● **Action item**
Determine how many lines of the listing below hold the string "ones". Reply only with the number.

● **Given information**
+---+
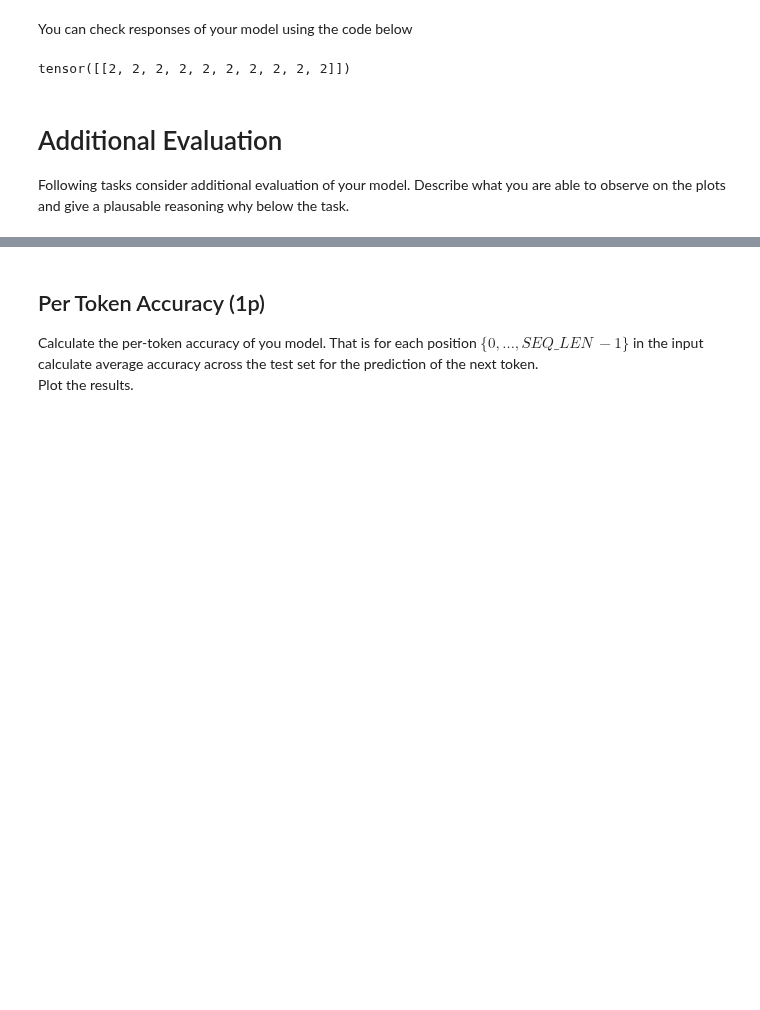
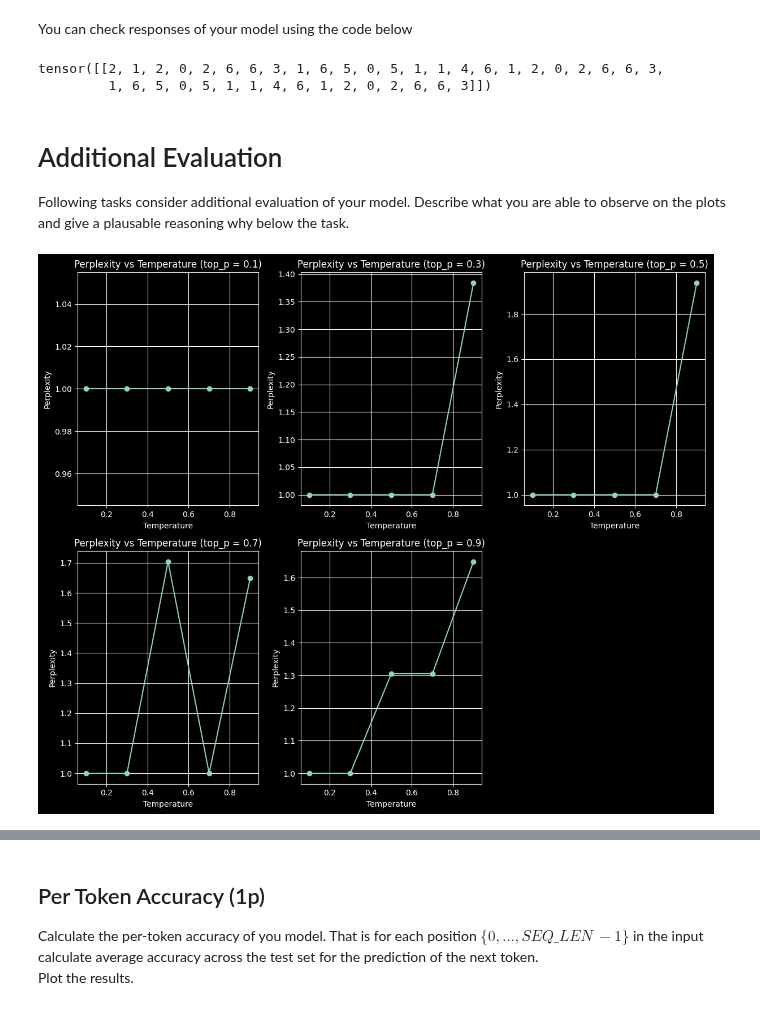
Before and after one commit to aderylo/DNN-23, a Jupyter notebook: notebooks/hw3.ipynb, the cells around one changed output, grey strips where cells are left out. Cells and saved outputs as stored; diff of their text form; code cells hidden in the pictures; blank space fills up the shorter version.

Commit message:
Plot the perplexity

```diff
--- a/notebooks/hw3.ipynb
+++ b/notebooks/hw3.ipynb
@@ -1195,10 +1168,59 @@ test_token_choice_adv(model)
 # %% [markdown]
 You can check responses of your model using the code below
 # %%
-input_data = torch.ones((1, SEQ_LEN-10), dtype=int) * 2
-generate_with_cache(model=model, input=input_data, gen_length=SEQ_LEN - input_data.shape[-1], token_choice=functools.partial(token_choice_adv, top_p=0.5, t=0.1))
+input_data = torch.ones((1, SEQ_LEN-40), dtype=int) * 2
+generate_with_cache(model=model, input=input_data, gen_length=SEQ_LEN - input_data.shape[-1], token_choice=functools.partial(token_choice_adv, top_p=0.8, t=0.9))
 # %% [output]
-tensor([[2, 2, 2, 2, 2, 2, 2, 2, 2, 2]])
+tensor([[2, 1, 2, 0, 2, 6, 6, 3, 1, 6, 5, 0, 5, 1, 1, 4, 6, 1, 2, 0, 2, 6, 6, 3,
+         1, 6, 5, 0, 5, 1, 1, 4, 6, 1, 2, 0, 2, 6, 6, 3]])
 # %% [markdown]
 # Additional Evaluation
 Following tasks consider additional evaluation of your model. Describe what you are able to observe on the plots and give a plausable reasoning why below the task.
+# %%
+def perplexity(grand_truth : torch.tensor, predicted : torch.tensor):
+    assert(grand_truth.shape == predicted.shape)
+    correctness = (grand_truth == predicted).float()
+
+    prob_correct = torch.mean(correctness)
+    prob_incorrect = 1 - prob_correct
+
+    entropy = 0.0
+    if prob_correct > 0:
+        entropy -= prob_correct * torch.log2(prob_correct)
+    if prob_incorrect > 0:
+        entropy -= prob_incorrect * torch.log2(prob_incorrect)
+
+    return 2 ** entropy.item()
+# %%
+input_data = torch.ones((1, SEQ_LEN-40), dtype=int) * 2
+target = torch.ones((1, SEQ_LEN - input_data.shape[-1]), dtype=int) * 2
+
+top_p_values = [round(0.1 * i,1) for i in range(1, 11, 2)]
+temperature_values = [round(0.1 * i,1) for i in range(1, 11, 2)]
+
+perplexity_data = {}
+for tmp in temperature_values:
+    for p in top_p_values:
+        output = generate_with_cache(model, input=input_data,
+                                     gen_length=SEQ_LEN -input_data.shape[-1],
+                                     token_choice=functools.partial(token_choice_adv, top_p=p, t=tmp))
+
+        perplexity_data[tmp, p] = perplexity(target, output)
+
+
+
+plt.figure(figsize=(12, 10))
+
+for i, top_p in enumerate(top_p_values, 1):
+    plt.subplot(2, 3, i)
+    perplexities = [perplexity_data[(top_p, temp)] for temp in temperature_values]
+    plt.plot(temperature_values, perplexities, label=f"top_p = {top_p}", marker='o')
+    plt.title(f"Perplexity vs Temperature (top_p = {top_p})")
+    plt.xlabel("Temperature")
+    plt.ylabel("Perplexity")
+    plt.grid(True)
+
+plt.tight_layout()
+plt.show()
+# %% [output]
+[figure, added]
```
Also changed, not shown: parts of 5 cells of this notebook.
+---+
● **Reply to the task**
4